She was having so much fun climbing the rock wall at the park, in fact it’s the only thing she wanted to do and she did it over and over and over again. Then he saw her having fun on her own. He looked at me and smiled a sinister smile and then proceeded to block her way up the wall and tried to stomp on her hands. She whined but didn’t cry.
He wouldn’t stop until I approached him and asked him to let her get to the top. This same scenario happened repeatedly until about the 4th or 5th time when I scolded him. He then ran off and never bothered Claire again.
This is not a new scene at a playground. This happens nearly every time we go to the park, any park and though Claire may not be the target of said bully, someone is. There is always a child who exerts his own will onto others and often looks for those who are mild mannered to do so with.
I love watching my kids play. I enjoy seeing them make new friends and run around giggling. So when I saw her being bullied, I immediately got defensive of my daughter. My heart literally hurt for her and I was automatically on alert. I know my “justice” emotions can run high sometimes and there’s always hesitation in emotionally charged situations, but I realized that I’ve never had to deal with bullies of my kids before.
So what happens when we (moms) see our children being bullied? What should we do? Honestly, I don’t know that I have the answer. I’ll share what I did and what others have told me they did which seemed to work.
1. Kindly talk to the child who’s being a bully and ask for appropriate behavior.
I know my own kids, who are expected to treat others kindly, do not always do so. Granted I am usually watching them so as soon as I see them treat someone unkindly I go to them and correct it myself so that others don’t have to. However, on the off-chance that I didn’t see something, I’d want another mom to speak kindly to my kids, especially on the first offense.
2. If the behavior keeps happening, talk with him/her more firmly.
In the above situation with Claire, I scolded him. I instructed him that his actions toward Claire are not acceptable and that he needed to go find someone else to play with. In his mind, he may have been “playing”, or trying to, even though her response should’ve told him otherwise. So I told him, firmly but not mean.
3. Ask where his/her parent is.

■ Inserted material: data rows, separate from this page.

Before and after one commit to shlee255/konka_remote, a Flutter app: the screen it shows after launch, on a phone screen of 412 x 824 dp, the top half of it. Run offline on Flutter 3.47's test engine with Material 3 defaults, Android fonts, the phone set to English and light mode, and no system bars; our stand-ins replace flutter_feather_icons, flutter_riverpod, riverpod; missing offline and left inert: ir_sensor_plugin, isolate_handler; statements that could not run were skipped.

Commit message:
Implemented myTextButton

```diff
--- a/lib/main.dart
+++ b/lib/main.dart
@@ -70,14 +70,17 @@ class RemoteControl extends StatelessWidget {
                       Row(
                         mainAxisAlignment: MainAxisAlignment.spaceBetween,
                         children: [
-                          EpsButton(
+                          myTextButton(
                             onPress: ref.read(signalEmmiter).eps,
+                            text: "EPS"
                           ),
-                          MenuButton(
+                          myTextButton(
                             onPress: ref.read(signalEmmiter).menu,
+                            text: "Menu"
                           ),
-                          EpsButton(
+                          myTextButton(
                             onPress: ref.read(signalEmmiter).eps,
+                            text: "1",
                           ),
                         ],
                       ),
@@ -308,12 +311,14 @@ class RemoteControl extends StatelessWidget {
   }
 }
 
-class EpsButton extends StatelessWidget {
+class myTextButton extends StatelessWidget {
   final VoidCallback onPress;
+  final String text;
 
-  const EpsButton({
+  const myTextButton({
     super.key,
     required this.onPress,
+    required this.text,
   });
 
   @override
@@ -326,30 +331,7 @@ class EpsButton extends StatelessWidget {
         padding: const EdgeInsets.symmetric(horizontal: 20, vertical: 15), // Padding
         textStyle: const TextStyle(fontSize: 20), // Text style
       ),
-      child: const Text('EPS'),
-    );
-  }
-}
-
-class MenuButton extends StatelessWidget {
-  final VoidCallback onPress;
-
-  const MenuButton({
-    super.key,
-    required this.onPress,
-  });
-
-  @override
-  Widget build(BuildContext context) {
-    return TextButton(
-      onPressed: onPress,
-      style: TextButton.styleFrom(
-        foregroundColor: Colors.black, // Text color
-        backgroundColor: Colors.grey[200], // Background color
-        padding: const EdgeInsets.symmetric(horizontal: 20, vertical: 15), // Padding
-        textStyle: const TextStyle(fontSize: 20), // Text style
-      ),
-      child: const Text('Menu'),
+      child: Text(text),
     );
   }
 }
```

This was my next step should the boy not stop antagonizing my daughter. I was going to tattle on him. The reaction of his mom would’ve told me whether she accepted his behavior or not, and also what may be influencing his behavior. This information would help me ascertain how to proceed if I needed to.
4. If the other parent is either apathetic to their child’s behavior or unwilling to address it, then I will remove my child from the environment.
We would have left the park and played elsewhere. I won’t stand by and let my child be bullied. I will stick up for her but if it’s goes unheeded then it’s no skin off my back to find another activity that will allow my child some peace while she plays.
5. Follow up with your own child.
Ask questions about what happened, let him/her tell you how they felt in that situation. Identify with their perspective, be empathetic to their role. I’ve been bullied before, I can relate my own feelings to her so she knows that I know how she feels. Talk about why God wants us to be kind to other people, reiterate the values that you want your child to display, whether or not other people are nice back.
6. Pray with them!
Pray that God’s love for other people would permeate through their hearts and that they would treat others kindly despite how they are treated. Also pray that they’d see their worth and that their perspective would come from what God thinks of them rather than from how other people treat them. Pray for the other child, the bully, to be redeemed from the mindset of bullying by recognizing the love God has for them and that they’d turn away from their sin of hurting people with their words and actions and turn to Christ who can set them free from sin. Pray for all parents involved as well. When our kids see us going to God on behalf of their hurts, they learn to do likewise.